_Prompt:_ Scan the records for "editors". Report each line that includes it.
^^^^
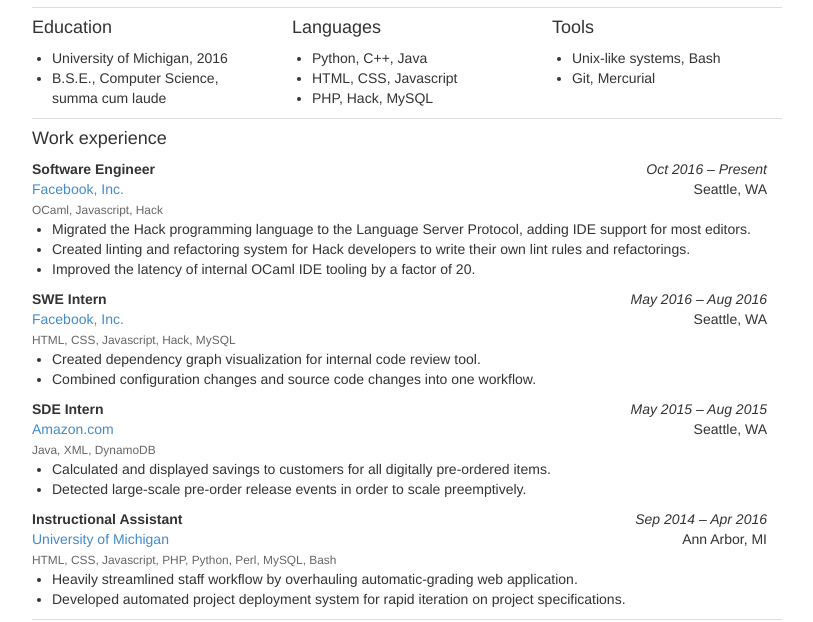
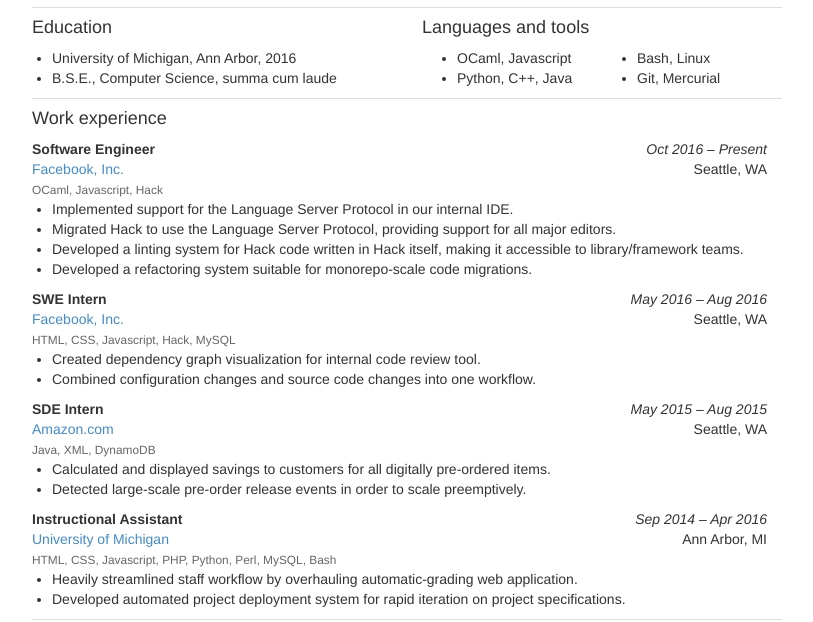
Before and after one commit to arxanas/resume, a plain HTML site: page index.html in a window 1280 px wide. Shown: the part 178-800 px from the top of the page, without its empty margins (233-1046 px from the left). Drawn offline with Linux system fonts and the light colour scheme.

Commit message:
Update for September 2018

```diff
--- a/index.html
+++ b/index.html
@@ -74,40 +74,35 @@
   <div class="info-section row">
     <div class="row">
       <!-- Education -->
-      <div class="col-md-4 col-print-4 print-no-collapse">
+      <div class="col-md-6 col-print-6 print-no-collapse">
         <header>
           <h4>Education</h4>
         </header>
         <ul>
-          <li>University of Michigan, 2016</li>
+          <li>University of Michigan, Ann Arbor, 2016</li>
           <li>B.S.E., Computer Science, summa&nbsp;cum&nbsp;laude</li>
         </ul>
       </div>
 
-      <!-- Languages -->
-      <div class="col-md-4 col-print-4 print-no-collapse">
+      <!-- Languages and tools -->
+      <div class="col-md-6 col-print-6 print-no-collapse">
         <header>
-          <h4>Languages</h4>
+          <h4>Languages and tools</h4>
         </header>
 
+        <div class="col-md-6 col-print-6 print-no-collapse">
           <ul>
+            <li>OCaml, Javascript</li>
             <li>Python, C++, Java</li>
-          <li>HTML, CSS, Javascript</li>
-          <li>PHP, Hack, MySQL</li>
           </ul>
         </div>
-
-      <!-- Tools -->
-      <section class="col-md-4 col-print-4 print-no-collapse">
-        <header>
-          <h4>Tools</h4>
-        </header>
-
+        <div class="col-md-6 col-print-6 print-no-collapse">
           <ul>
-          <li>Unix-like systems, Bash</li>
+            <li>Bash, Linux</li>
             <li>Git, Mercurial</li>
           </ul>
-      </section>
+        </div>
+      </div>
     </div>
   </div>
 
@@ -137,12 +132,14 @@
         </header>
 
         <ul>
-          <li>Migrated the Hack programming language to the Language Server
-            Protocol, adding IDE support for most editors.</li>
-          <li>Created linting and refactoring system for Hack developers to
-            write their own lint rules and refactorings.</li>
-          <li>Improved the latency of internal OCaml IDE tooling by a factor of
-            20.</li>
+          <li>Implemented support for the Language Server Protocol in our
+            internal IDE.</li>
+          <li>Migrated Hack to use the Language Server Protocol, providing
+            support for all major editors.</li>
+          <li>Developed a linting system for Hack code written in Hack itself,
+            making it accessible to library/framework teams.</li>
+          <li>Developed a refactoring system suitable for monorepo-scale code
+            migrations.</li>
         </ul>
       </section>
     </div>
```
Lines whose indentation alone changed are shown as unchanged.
^^^^
_The answer:_
-            Protocol, adding IDE support for most editors.</li>
+            support for all major editors.</li>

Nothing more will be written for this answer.